03. Pick your own clients...
Naturally, this one depends on your own self-promotion and pitching skills. As well as studio admin, all the responsibility for winning the work is on you too, and time hunting for new business isn't billable either. All these things considered, though, the ball is in your court in terms of what projects you want to do – as well as the balance between client briefs and self-initiated work.
You can choose to hone your core specialities with clients you want to work with (and turn down ones you don't), or explore a range of new opportunities – such as collaborating with others to tackle projects outside your usual comfort zone. It's genuinely exciting to be in full control of your own destiny.
...but you have to chase them for payment
This is the bane of most freelancers' lives. No matter how much you enjoy a project, chasing your invoice for payment afterwards is no fun for anyone involved. Some clients are prompt and cheerful with their payments – hold onto them while you can! – but every freelancer has a tale of a nightmare late-paying client.

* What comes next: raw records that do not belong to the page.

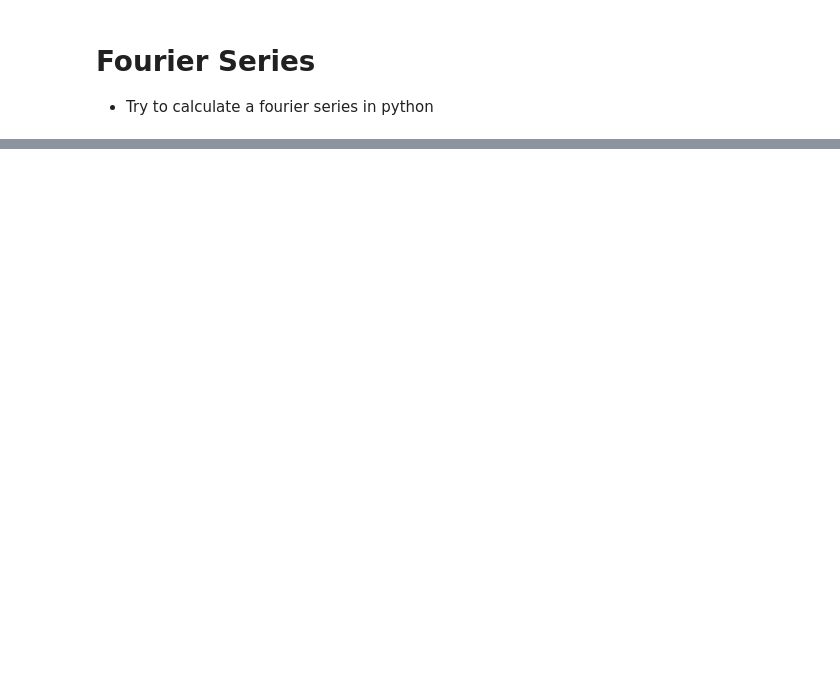
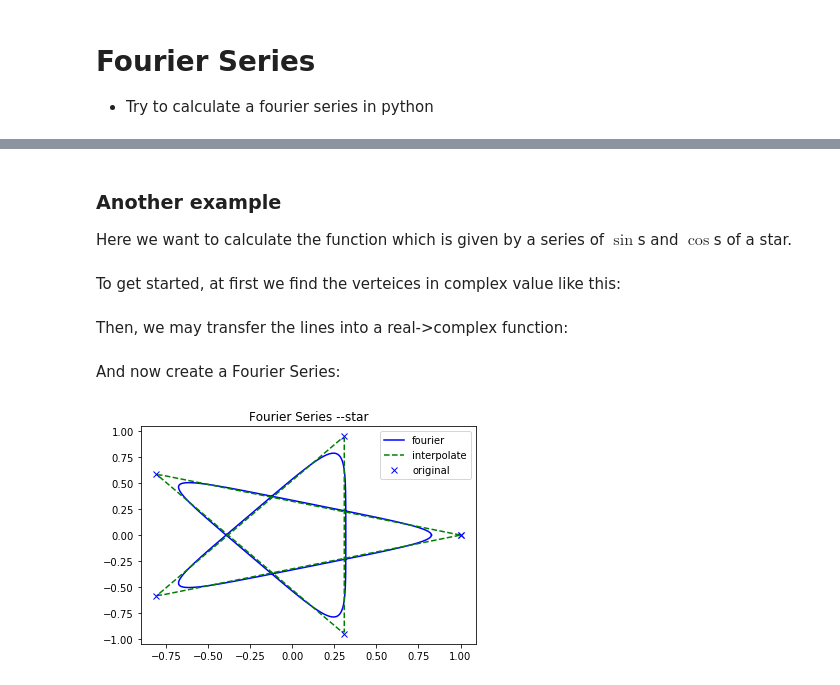
Before and after one commit to ftxi/epicycles, a Jupyter notebook: notebook/Fourier Series.ipynb, the cells around one changed output, grey strips where cells are left out. Drawn from its saved outputs; the diff is of its cells as text; code cells hidden in the pictures; blank space fills up the shorter version.

```diff
--- a/notebook/Fourier Series.ipynb
+++ b/notebook/Fourier Series.ipynb
@@ -68,0 +57,4 @@ plt.show()
+# %% [markdown]
+### Another example
+
+Here we want to calculate the function which is given by a series of $\sin$s and $\cos$s of a star.
@@ -68,0 +63,23 @@ plt.show()
+# %% [markdown]
+To get started, at first we find the verteices in complex value like this:
+# %%
+s = np.array([np.exp(4.0j*np.pi*x/5.) for x in range(6)])
+# %% [markdown]
+Then, we may transfer the lines into a real->complex function:
+# %%
+_t = np.linspace(0., 2*np.pi, num=len(s))
+g = interp1d(_t, s)
+# %% [markdown]
+And now create a Fourier Series:
+# %%
+fs = fourier_series(g, 4)
+t = np.linspace(0., 2*np.pi, 200)
+# %%
+plt.plot(fs(t).real, fs(t).imag, 'b-', label='fourier')
+plt.plot(g(t).real, g(t).imag, 'g--', label='interpolate')
+plt.plot(s.real, s.imag, 'bx', label='original')
+plt.legend()
+plt.title('Fourier Series --star')
+plt.show()
+# %% [output]
+[figure, added]
```
Also changed, not shown: parts of 7 cells of this notebook.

You'll need to be more business savvy (opens in new tab) to deal with it. Put a solid process in place – with a contract to protect you wherever possible – and get ahead of your finances so a stack of unpaid invoices doesn't force you onto the breadline.
04. Work where you want...
As well as being flexible with hours, depending on the nature of your work, you can pick your location too. Whether it's converting a spare bedroom into a home studio, sharing workspace with fellow freelancers, roaming between coffee shops or even working while travelling, it's your call.
There are various tools to help you work remotely as a freelancer (opens in new tab), but at a minimum you'll need a lightweight laptop, a decent battery pack and mobile WiFi.
...but you may get lonely
Whether home alone for eight hours a day, or surrounded by the hustle and bustle of strangers in a coffee shop, if you're used to a buzzing, collaborative studio environment with constant conversation, stimuli and like-minded people to bounce ideas off, you may struggle as a freelancer.
Sure, you can meet friends for lunch, or collaborate with others on certain projects, but the likelihood is you'll spend a lot of time with your own thoughts. Some people thrive in that scenario and are far more productive without distractions; others go stir-crazy within a week – only you know which one best describes you.